Records for processing —
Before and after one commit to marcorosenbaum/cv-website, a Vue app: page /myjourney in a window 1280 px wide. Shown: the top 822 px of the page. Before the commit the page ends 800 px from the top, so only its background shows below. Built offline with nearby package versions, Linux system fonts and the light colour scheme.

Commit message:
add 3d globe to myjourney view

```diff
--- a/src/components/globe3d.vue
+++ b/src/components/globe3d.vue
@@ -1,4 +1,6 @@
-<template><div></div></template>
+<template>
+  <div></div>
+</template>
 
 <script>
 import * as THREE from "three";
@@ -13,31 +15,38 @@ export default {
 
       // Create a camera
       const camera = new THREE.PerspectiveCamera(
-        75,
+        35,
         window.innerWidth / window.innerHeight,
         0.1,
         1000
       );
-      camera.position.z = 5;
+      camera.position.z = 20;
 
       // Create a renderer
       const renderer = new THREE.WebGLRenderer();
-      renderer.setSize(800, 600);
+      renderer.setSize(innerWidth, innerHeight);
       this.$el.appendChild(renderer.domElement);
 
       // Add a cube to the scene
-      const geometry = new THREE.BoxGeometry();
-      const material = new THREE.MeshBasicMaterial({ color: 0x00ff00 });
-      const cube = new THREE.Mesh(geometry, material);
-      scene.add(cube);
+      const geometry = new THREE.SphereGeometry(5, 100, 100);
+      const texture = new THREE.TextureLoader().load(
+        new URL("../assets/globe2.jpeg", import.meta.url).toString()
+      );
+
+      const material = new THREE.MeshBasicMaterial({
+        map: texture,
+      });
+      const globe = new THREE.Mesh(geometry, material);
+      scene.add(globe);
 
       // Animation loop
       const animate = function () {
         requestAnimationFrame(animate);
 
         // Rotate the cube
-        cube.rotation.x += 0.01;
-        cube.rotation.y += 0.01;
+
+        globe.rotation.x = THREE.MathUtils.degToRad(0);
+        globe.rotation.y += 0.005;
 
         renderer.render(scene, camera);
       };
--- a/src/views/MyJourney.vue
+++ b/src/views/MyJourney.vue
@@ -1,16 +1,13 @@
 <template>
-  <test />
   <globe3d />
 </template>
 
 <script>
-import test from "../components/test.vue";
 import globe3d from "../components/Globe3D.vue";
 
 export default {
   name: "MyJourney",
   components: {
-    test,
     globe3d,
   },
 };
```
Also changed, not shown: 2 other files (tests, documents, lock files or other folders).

Task statement — List, from the entries above, every line in which the word "innerWidth" shows up.

The completed task —
         window.innerWidth / window.innerHeight,
+      renderer.setSize(innerWidth, innerHeight);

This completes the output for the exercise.